■ TASK ITEM
All the records that follow need to be reproduced exactly. Omit the images.

■ SOURCE DATA
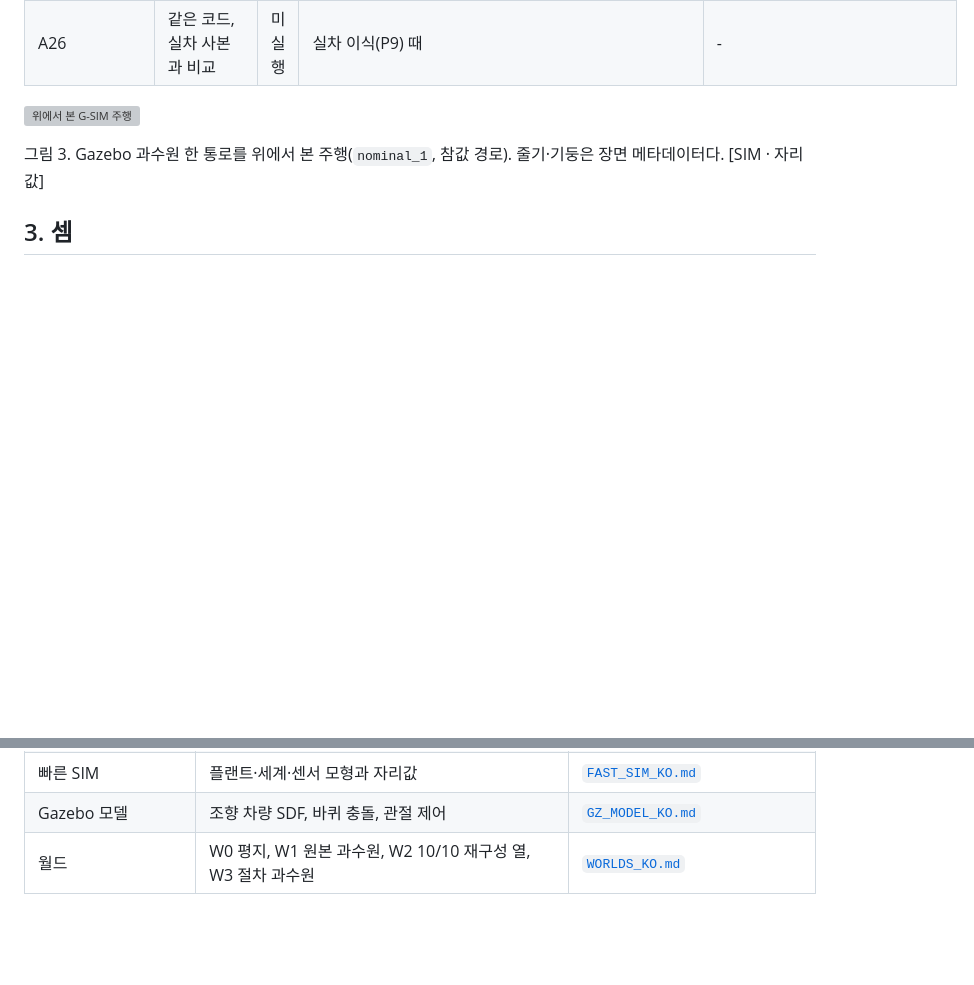
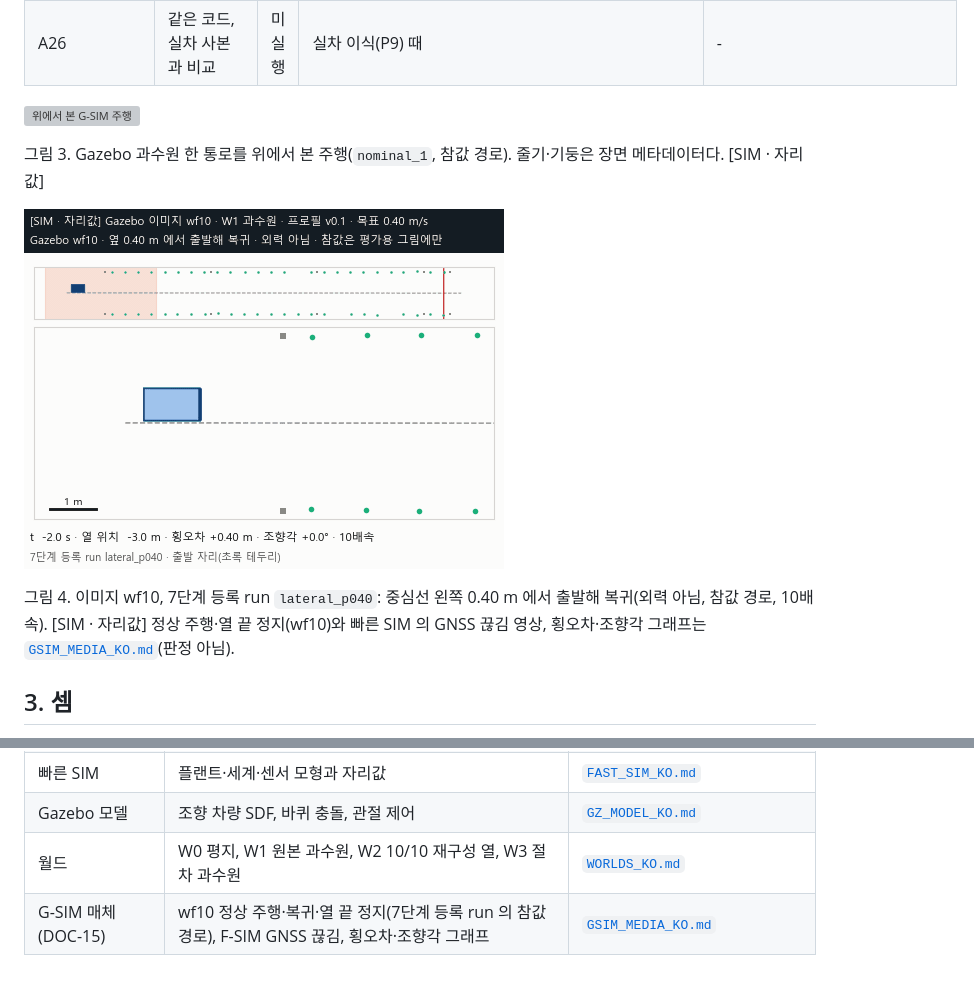
Before and after one commit to 2026-BTS-UNI-Car/unist_orchard_simulation, a Markdown page: docs/RESULTS_KO.md, 2 parts joined by grey strips. Drawn GitHub-style; pictures changed too: docs/assets/video/recover_side040_wf10_top_10x.gif (added); blank space fills up the shorter version; grey boxes are pictures that could not be loaded.

```diff
--- a/docs/RESULTS_KO.md
+++ b/docs/RESULTS_KO.md
@@ -104,6 +104,11 @@ G(Gazebo) 결과가 다르면 줄을 나눴다. 같은 검사를 다시 쟀으
 
 그림 3. Gazebo 과수원 한 통로를 위에서 본 주행(`nominal_1`, 참값 경로). 줄기·기둥은 장면 메타데이터다. [SIM · 자리값]
 
+![wf10 옆 0.40 m 에서 출발해 복귀](assets/video/recover_side040_wf10_top_10x.gif)
+
+그림 4. 이미지 wf10, 7단계 등록 run `lateral_p040`: 중심선 왼쪽 0.40 m 에서 출발해 복귀(외력 아님, 참값 경로, 10배속). [SIM · 자리값]
+정상 주행·열 끝 정지(wf10)와 빠른 SIM 의 GNSS 끊김 영상, 횡오차·조향각 그래프는 [`GSIM_MEDIA_KO.md`](steering/GSIM_MEDIA_KO.md)(판정 아님).
+
 ## 3. 셈
 
 - 1절 판정 줄 13개: 합격 4, 불합격 4, 보고 3, 미실행 2.
@@ -123,3 +128,4 @@ G(Gazebo) 결과가 다르면 줄을 나눴다. 같은 검사를 다시 쟀으
 | 빠른 SIM | 플랜트·세계·센서 모형과 자리값 | [`FAST_SIM_KO.md`](steering/FAST_SIM_KO.md) |
 | Gazebo 모델 | 조향 차량 SDF, 바퀴 충돌, 관절 제어 | [`GZ_MODEL_KO.md`](steering/GZ_MODEL_KO.md) |
 | 월드 | W0 평지, W1 원본 과수원, W2 10/10 재구성 열, W3 절차 과수원 | [`WORLDS_KO.md`](steering/WORLDS_KO.md) |
+| G-SIM 매체(DOC-15) | wf10 정상 주행·복귀·열 끝 정지(7단계 등록 run 의 참값 경로), F-SIM GNSS 끊김, 횡오차·조향각 그래프 | [`GSIM_MEDIA_KO.md`](steering/GSIM_MEDIA_KO.md) |
```
Also changed, not shown: README.md (+3 -0 lines), docs/steering/GSIM_MEDIA_KO.md (added, +116 -0 lines), docs/steering/STEER_FOLLOW_GSIM_FINAL_KO.md (+6 -0 lines), docs/assets/video/gnss_dropout_fsim_top_10x.gif (added), docs/assets/video/row_end_stop_wf10_top_3x.gif (added), docs/assets/video/row_follow_wf10_top_10x.gif (added), 3 other files.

■ RESPONSE TO THIS TASK
Before and after one commit to 2026-BTS-UNI-Car/unist_orchard_simulation, a Markdown page: docs/RESULTS_KO.md, 2 parts joined by grey strips. Drawn GitHub-style; pictures changed too: docs/assets/video/recover_side040_wf10_top_10x.gif (added); blank space fills up the shorter version; grey boxes are pictures that could not be loaded.

```diff
--- a/docs/RESULTS_KO.md
+++ b/docs/RESULTS_KO.md
@@ -104,6 +104,11 @@ G(Gazebo) 결과가 다르면 줄을 나눴다. 같은 검사를 다시 쟀으
 
 그림 3. Gazebo 과수원 한 통로를 위에서 본 주행(`nominal_1`, 참값 경로). 줄기·기둥은 장면 메타데이터다. [SIM · 자리값]
 
+![wf10 옆 0.40 m 에서 출발해 복귀](assets/video/recover_side040_wf10_top_10x.gif)
+
+그림 4. 이미지 wf10, 7단계 등록 run `lateral_p040`: 중심선 왼쪽 0.40 m 에서 출발해 복귀(외력 아님, 참값 경로, 10배속). [SIM · 자리값]
+정상 주행·열 끝 정지(wf10)와 빠른 SIM 의 GNSS 끊김 영상, 횡오차·조향각 그래프는 [`GSIM_MEDIA_KO.md`](steering/GSIM_MEDIA_KO.md)(판정 아님).
+
 ## 3. 셈
 
 - 1절 판정 줄 13개: 합격 4, 불합격 4, 보고 3, 미실행 2.
@@ -123,3 +128,4 @@ G(Gazebo) 결과가 다르면 줄을 나눴다. 같은 검사를 다시 쟀으
 | 빠른 SIM | 플랜트·세계·센서 모형과 자리값 | [`FAST_SIM_KO.md`](steering/FAST_SIM_KO.md) |
 | Gazebo 모델 | 조향 차량 SDF, 바퀴 충돌, 관절 제어 | [`GZ_MODEL_KO.md`](steering/GZ_MODEL_KO.md) |
 | 월드 | W0 평지, W1 원본 과수원, W2 10/10 재구성 열, W3 절차 과수원 | [`WORLDS_KO.md`](steering/WORLDS_KO.md) |
+| G-SIM 매체(DOC-15) | wf10 정상 주행·복귀·열 끝 정지(7단계 등록 run 의 참값 경로), F-SIM GNSS 끊김, 횡오차·조향각 그래프 | [`GSIM_MEDIA_KO.md`](steering/GSIM_MEDIA_KO.md) |
```
Also changed, not shown: README.md (+3 -0 lines), docs/steering/GSIM_MEDIA_KO.md (added, +116 -0 lines), docs/steering/STEER_FOLLOW_GSIM_FINAL_KO.md (+6 -0 lines), docs/assets/video/gnss_dropout_fsim_top_10x.gif (added), docs/assets/video/row_end_stop_wf10_top_3x.gif (added), docs/assets/video/row_follow_wf10_top_10x.gif (added), 3 other files.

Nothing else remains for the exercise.